SUPPLIED INFORMATION section start
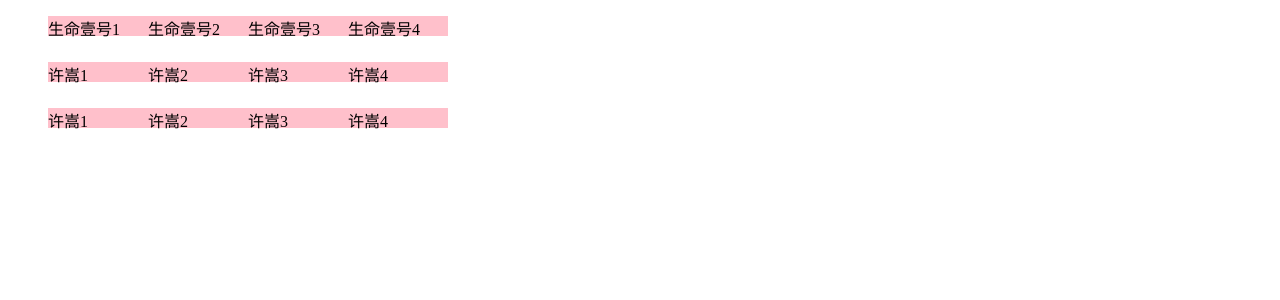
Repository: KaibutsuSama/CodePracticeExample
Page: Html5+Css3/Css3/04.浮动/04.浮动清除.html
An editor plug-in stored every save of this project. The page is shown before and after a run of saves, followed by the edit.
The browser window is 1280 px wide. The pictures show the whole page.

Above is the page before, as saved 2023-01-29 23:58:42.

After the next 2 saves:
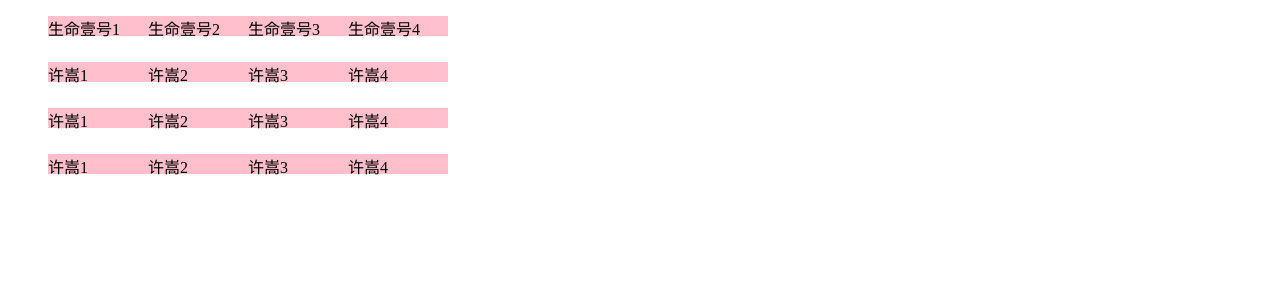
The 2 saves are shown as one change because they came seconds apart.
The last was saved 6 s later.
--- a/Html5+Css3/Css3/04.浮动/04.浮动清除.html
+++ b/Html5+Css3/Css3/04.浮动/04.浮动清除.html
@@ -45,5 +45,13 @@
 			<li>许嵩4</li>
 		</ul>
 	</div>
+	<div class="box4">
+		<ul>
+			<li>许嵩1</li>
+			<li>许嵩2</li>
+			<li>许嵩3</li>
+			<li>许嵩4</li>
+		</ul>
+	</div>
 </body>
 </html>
SUPPLIED INFORMATION section end
HOW TO COMPLETE THIS TASK:
Repeat every line of the data exactly, but do not include pictures.

SOLUTION TO THIS EXERCISE:
Repository: KaibutsuSama/CodePracticeExample
Page: Html5+Css3/Css3/04.浮动/04.浮动清除.html
An editor plug-in stored every save of this project. The page is shown before and after a run of saves, followed by the edit.
The browser window is 1280 px wide. The pictures show the whole page.

Above is the page before, as saved 2023-01-29 23:58:42.

After the next 2 saves:
The 2 saves are shown as one change because they came seconds apart.
The last was saved 6 s later.
--- a/Html5+Css3/Css3/04.浮动/04.浮动清除.html
+++ b/Html5+Css3/Css3/04.浮动/04.浮动清除.html
@@ -45,5 +45,13 @@
 			<li>许嵩4</li>
 		</ul>
 	</div>
+	<div class="box4">
+		<ul>
+			<li>许嵩1</li>
+			<li>许嵩2</li>
+			<li>许嵩3</li>
+			<li>许嵩4</li>
+		</ul>
+	</div>
 </body>
 </html>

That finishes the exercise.